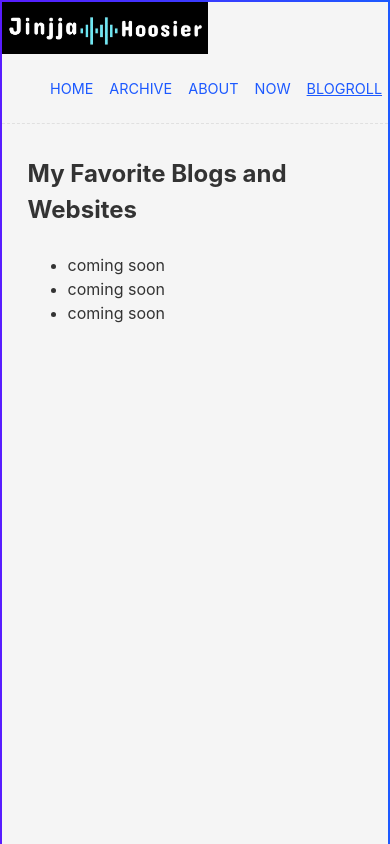
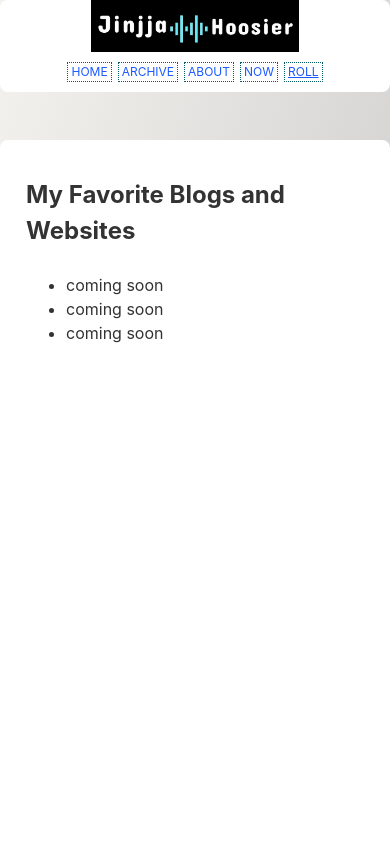
Before and after one commit to simonhlee97/sushispicelatte, an Eleventy site: page content/blogroll.md in a window 390 px wide. Shown: the top 844 px of the page. Built offline with nearby package versions, Linux system fonts and the light colour scheme; Eleventy itself is replaced by a stand-in of ours; files that its build step writes are made by us from their sources.

Commit message:
media query for navbar

```diff
--- a/_includes/layouts/base.njk
+++ b/_includes/layouts/base.njk
@@ -27,7 +27,7 @@
 		<a href="#skip" class="visually-hidden">Skip to main content</a>
 
 		<header>
-			<a href="/"><img style="width:206px;" src="/img/jinjja_log1.jpg" alt="jinjjalogo" /></a>
+			<a href="/"><img style="width:208px;" src="/img/jinjja_log1.jpg" alt="jinjjalogo" /></a>
 			<nav>
 				<h2 class="visually-hidden">Top level navigation menu</h2>
 				<ul class="nav">
--- a/content/blogroll.md
+++ b/content/blogroll.md
@@ -1,7 +1,7 @@
 ---
 layout: layouts/base.njk
 eleventyNavigation:
-  key: blogroll
+  key: roll
   order: 5
 ---
 ## My Favorite Blogs and Websites
--- a/public/css/components.css
+++ b/public/css/components.css
@@ -2,8 +2,8 @@
   padding-top: 0.2em;
   padding-bottom: 0.2em;
   border-radius: 9999px;
-  max-width: 484px;
-  margin: 21px auto 28px auto;
+  max-width: 360px;
+  margin: 19px auto 25px auto;
   color: var(--blue1);
   background-color: #EDE9FE;
 }
--- a/public/css/header.css
+++ b/public/css/header.css
@@ -1,29 +1,27 @@
 header {
+  /* mobile navbar */
+  margin: 0 auto;
+  max-width: 728px;
 	padding: 0em;
 	display: flex;
-  justify-content: space-between;
-	gap: 1em .5em;
-	flex-wrap: wrap;
+  flex-direction: column;
+  /* flex-wrap: wrap; */
 	align-items: center;
-	border-bottom: 1px dashed var(--color-gray-20);
-	/* padding: 1em; */
+  border-radius: 8px;
+  background-color: white;
 }
-header:after {
-	content: "";
-	display: table;
-	clear: both;
-}
-
 .nav {
+  padding: 10px 0 10px 0;
 	display: flex;
   justify-content: center;
 	list-style: none;
 }
 .nav-item {
-	padding: 4px;
-	margin: 4px;
+  border: 1px dotted var(--green);
+	padding: 0 3px;
+	margin: 0 3px;
   text-transform: uppercase;
-  font-size: 0.9em;
+  font-size: 9pt;
 }
 .nav-item a[href]:not(:hover) {
 	text-decoration: none;
@@ -31,3 +29,9 @@ header:after {
 .nav a[href][aria-current="page"] {
 	text-decoration: underline;
 }
+@media screen and (min-width: 512px) {
+  header {
+    flex-direction: row;
+    justify-content: space-between;
+  }
+}
--- a/public/css/index.css
+++ b/public/css/index.css
@@ -37,6 +37,7 @@ p, h1, h2, h3, h4, h5, h6 {
 	--color-gray-20: #e0e0e0;
 	--color-gray-50: #C0C0C0;
 	--color-gray-90: #333;
+  --gray: #F4F2EE;
   --blue1: #1C59FF;
   --blue2: #581CFF;
   --green: #005D66;
@@ -69,9 +70,6 @@ p, h1, h2, h3, h4, h5, h6 {
 } */
 
 /* Global stylesheet */
-* {
-	box-sizing: border-box;
-}
 html,
 body {
 	padding: 0;
@@ -80,25 +78,18 @@ body {
 	color: var(--text-color);
 }
 html {
+  scrollbar-color: var(--blue1) white;
+  scroll-behavior: smooth;
 	overflow-y: scroll;
 	overflow-x: hidden;
 
-  scrollbar-color: var(--blue1) white;
-  scroll-behavior: smooth;
-  /* background-color: #282626; */
-  background: linear-gradient(to bottom right, var(--color-gray-20), var(--color-gray-90));
 }
 body {
+  background: linear-gradient(to bottom right, var(--gray), var(--color-gray-50));
 	/* max-width: 50em; */
 	/* max-width: 700px; */
 	/* max-width: 796px; */
 	/* max-width: 80ch; */
-  max-width: 700px;
-  border-radius: 6px;
-  border: 2px solid transparent; /* Set the base border */
-  border-image: linear-gradient(to right, var(--blue2), var(--blue1));
-  border-image-slice: 1; /* This ensures the gradient covers the whole border */
-  background: whitesmoke;
 }
 
 /* https://www.a11yproject.com/posts/how-to-hide-content/ */
@@ -106,15 +97,11 @@ body {
 	clip: rect(0 0 0 0);
 	clip-path: inset(50%);
 	height: 1px;
-	/* overflow: hidden; */
+	overflow: hidden;
 	position: absolute;
 	white-space: nowrap;
 	width: 1px;
 }
-
-/* p:last-child {
-	margin-bottom: 0;
-} */
 p {
 	line-height: 1.5;
   margin-bottom: 1.4em;
@@ -124,8 +111,15 @@ li {
 }
 
 main {
-	padding: 2rem 1.6rem 1.1rem 1.6rem;
-  min-height: 100vh;
+  margin: 3em auto;
+	padding: 2.3rem 1.625rem 1.1rem 1.625rem;
+  min-height: 97vh;
+  max-width: 728px;
+  border-radius: 8px;
+  /* border: 2px solid transparent; */
+  /* border-image: linear-gradient(to right, var(--blue2), var(--blue1)); */
+  /* border-image-slice: 1; */
+  background: white;
 }
 
 table {
@@ -193,7 +187,6 @@ a[href]:active {
 	color: var(--blue2);
 }
 
-
 /* DIVIDER */
 .divider {
   display: flex;
@@ -223,7 +216,7 @@ a[href]:active {
 }
 
 h1, h2, h3 {
-  margin-bottom: 1.01em;
+  margin-bottom: 1.02em;
 }
 
 /* UTILITY CLASSES */
```
Also changed, not shown: README.md.
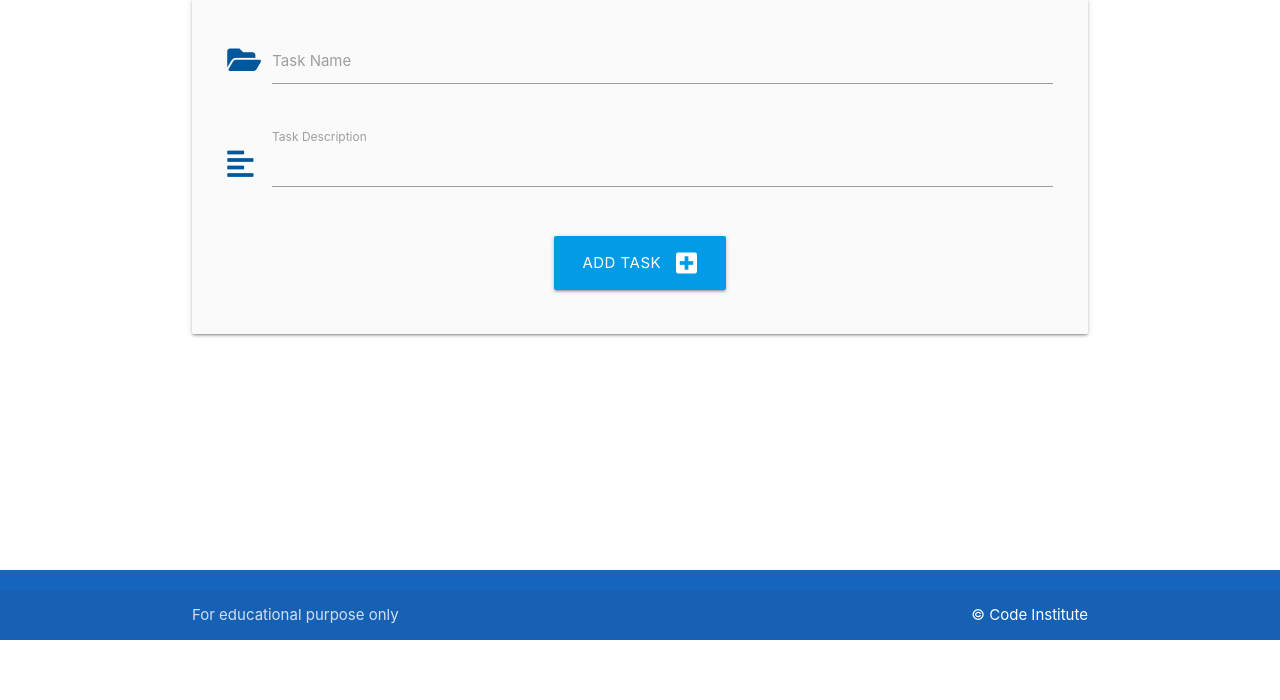
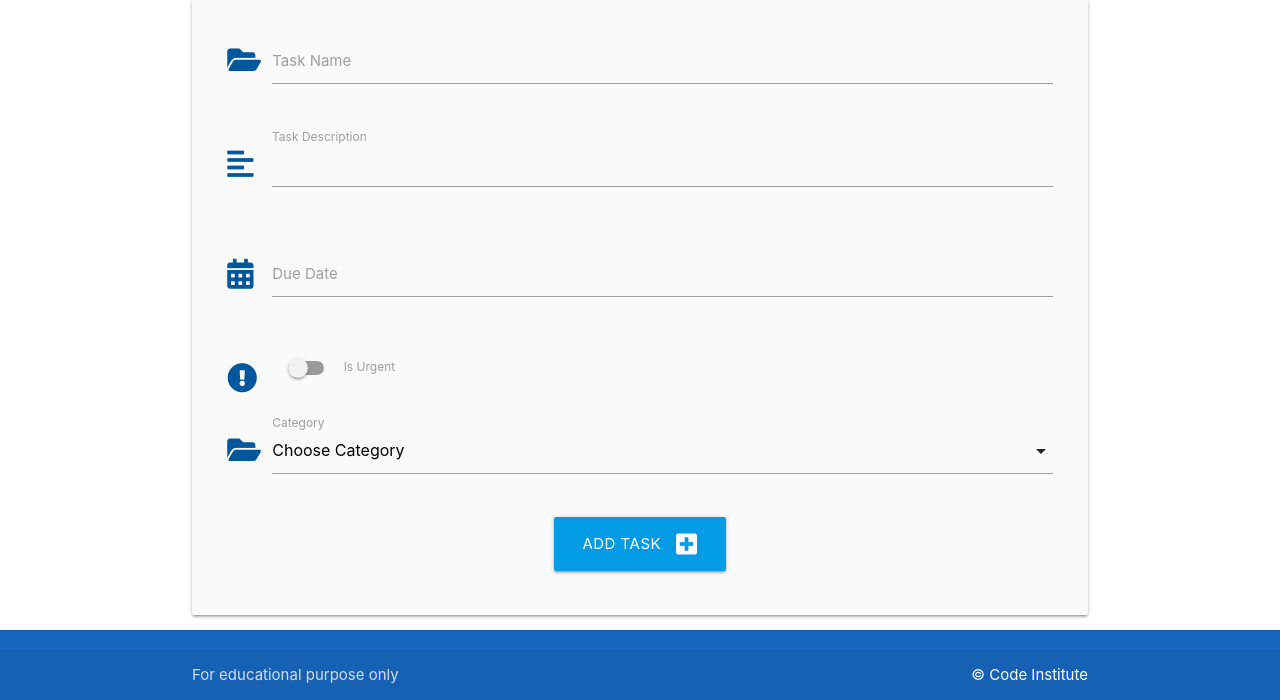
Before and after one commit to Sabri-bel/taskmanager, a Flask app: page /add_task in a window 1280 px wide. Shown: the part 160-860 px from the top of the page. Before the commit the page ends 800 px from the top, so only its background shows below. Run offline with Flask 3, Linux system fonts and the light colour scheme; data that the repository does not hold is empty.

Commit message:
create add_task function

```diff
--- a/taskmanager/static/js/script.js
+++ b/taskmanager/static/js/script.js
@@ -2,4 +2,15 @@ document.addEventListener('DOMContentLoaded', function() {
     // sidenav initialization
     let sidenav = document.querySelectorAll('.sidenav');
     M.Sidenav.init(sidenav);
+
+    // datepicker
+    let datepicker = document.querySelectorAll('.datepicker');
+    M.Datepicker.init(datepicker, {
+      format: "dd mmmm, yyyy",
+      i18n: {done: "select"}
+    });
+
+    // select initialization
+    let selects = document.querySelectorAll('select');
+    M.FormSelect.init(selects);
   });
--- a/taskmanager/templates/add_task.html
+++ b/taskmanager/templates/add_task.html
@@ -24,13 +24,50 @@
       <div class="row">
         <div class="input-field col s12">
             <i class="fas fa-align-left prefix light-blue-text text-darken-4"></i>
-          <textarea id="task_description" name="task_description" minlength="200" maxlength="500" type="text"
+          <textarea id="task_description" name="task_description" minlength="5" maxlength="500" type="text"
           class="materialize-textarea validate" required>
           </textarea>
             <!--id, name and label for  must match-->
           <label for="task_description">Task Description</label>
         </div>
       </div>
+      <!--due date -->
+      <div class="row">
+        <div class="input-field col s12">
+            <i class="fas fa-calendar-alt prefix light-blue-text text-darken-4"></i>
+          <input id="due_date" name="due_date" type="text" class="datepicker validate" required>
+          <!--id, name and label for  must match-->
+          <label for="due_date">Due Date</label>
+        </div>
+      </div>
+      <!--is urgent field-->
+      <div class="row">
+        <div class="input-field col s12">
+          <div class="switch">
+            <i class="fas fa-exclamation-circle prefix light-blue-text text-darken-4"></i>
+            <label for="is_urgent">
+              <input id="is_urgent" name="is_urgent" type="checkbox">
+              <span class="lever"></span>
+              Is Urgent
+            </label>
+          </div>
+        </div>
+      </div>
+      <!--catergory id -->
+      <div class="row">
+        <div class="input-field col s12">
+            <i class="fas fa-folder-open prefix light-blue-text text-darken-4"></i>
+            <select id="category_id" name="category_id" class="validate" required>
+              <option value="" disabled selected>Choose Category</option>
+              {% for category in categories %}
+                <option value="{{ category.id }}">{{category.category_name }}</option>
+              {% endfor %}
+            </select>
+          <!--id, name and label for  must match-->
+          <label for="category_id">Category</label>
+        </div>
+      </div>
+
       <!--submit button-->
       <div class="row">
         <div class="col s12 center-align">
```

Task to carry out: For the material, work out how many lines hold the string "background". Your reply must be the number alone.

Exercise response: 8